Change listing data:
***

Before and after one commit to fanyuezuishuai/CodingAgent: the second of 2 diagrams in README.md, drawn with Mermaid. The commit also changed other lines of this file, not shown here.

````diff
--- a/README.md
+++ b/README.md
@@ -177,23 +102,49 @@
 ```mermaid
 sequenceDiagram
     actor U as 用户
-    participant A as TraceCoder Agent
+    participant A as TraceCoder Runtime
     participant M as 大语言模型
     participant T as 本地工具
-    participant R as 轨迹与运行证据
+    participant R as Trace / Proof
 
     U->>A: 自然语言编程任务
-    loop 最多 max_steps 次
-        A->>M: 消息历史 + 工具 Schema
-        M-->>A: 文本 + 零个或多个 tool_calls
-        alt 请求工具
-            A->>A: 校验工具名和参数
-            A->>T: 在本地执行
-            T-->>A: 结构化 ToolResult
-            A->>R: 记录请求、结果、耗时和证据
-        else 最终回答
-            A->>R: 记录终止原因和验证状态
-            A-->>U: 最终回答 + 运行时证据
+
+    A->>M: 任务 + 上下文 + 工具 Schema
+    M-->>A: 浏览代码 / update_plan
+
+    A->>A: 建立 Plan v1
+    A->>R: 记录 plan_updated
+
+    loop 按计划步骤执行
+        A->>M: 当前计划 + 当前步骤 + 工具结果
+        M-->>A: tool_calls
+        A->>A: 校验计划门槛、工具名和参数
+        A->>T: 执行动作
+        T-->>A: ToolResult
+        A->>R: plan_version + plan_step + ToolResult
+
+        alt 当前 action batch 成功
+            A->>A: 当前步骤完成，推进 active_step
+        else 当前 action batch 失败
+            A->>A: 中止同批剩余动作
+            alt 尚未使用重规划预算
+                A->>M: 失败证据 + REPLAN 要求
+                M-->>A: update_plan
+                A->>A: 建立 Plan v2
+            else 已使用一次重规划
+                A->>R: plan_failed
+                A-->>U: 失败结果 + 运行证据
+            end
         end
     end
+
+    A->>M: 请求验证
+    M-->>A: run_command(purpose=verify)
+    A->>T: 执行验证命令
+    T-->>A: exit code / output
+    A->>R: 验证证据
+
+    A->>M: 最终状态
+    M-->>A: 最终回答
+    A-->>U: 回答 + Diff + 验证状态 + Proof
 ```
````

***

Write out every line from the data above that includes "TraceCoder".

-    participant A as TraceCoder Agent
+    participant A as TraceCoder Runtime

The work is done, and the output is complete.